**TASK DETAILS**
It would help if you retyped the data exactly, leaving out the pictures.

**WORKING DATA**
-------------------------

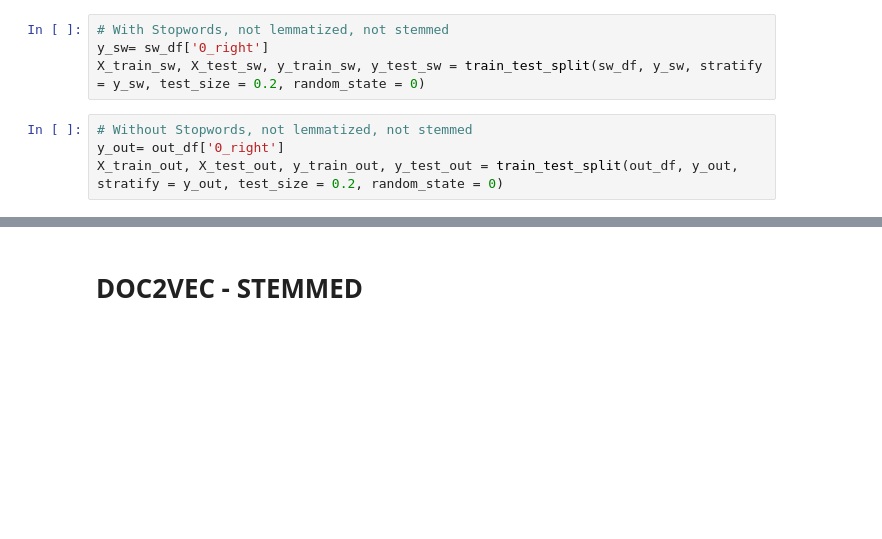
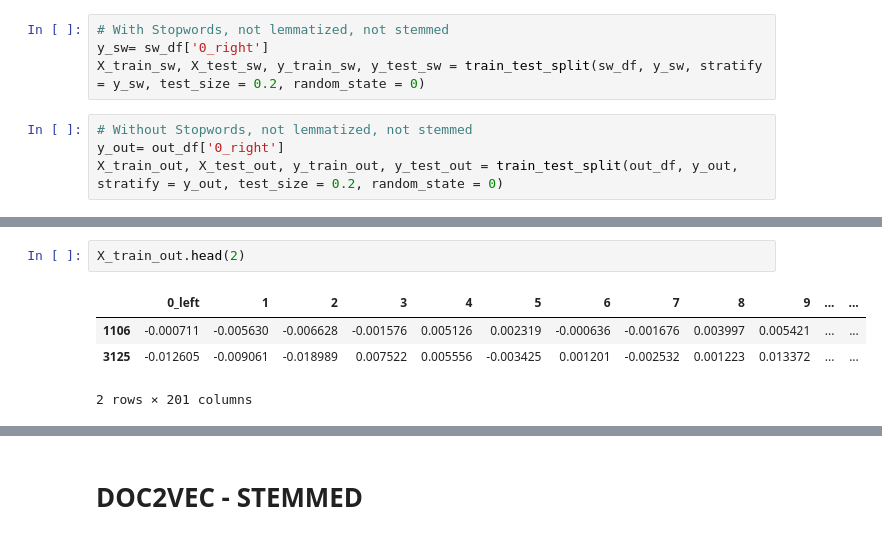
Before and after one commit to antopeza/Final-Project-Brainster, a Jupyter notebook: NEW_code_Doc2Vec.ipynb, the cells around one changed output, grey strips where cells are left out. Cells and saved outputs as stored; diff of their text form; blank space fills up the shorter version.

```diff
--- a/NEW_code_Doc2Vec.ipynb
+++ b/NEW_code_Doc2Vec.ipynb
@@ -596,0 +656,7 @@ X_train_out, X_test_out, y_train_out, y_test_out = train_test_split(out_df, y_ou
+# %%
+X_train_out.head(2)
+# %% [output]
+|  | 0_left | 1 | 2 | 3 | 4 | 5 | 6 | 7 | 8 | 9 | ... | ... |
+| 1106 | -0.000711 | -0.005630 | -0.006628 | -0.001576 | 0.005126 | 0.002319 | -0.000636 | -0.001676 | 0.003997 | 0.005421 | ... | ... |
+| 3125 | -0.012605 | -0.009061 | -0.018989 | 0.007522 | 0.005556 | -0.003425 | 0.001201 | -0.002532 | 0.001223 | 0.013372 | ... | ... |
+2 rows × 201 columns
```
Also changed, not shown: parts of 21 cells of this notebook.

-------------------------

**OUTPUT BELOW**
Before and after one commit to antopeza/Final-Project-Brainster, a Jupyter notebook: NEW_code_Doc2Vec.ipynb, the cells around one changed output, grey strips where cells are left out. Cells and saved outputs as stored; diff of their text form; blank space fills up the shorter version.

```diff
--- a/NEW_code_Doc2Vec.ipynb
+++ b/NEW_code_Doc2Vec.ipynb
@@ -596,0 +656,7 @@ X_train_out, X_test_out, y_train_out, y_test_out = train_test_split(out_df, y_ou
+# %%
+X_train_out.head(2)
+# %% [output]
+|  | 0_left | 1 | 2 | 3 | 4 | 5 | 6 | 7 | 8 | 9 | ... | ... |
+| 1106 | -0.000711 | -0.005630 | -0.006628 | -0.001576 | 0.005126 | 0.002319 | -0.000636 | -0.001676 | 0.003997 | 0.005421 | ... | ... |
+| 3125 | -0.012605 | -0.009061 | -0.018989 | 0.007522 | 0.005556 | -0.003425 | 0.001201 | -0.002532 | 0.001223 | 0.013372 | ... | ... |
+2 rows × 201 columns
```
Also changed, not shown: parts of 21 cells of this notebook.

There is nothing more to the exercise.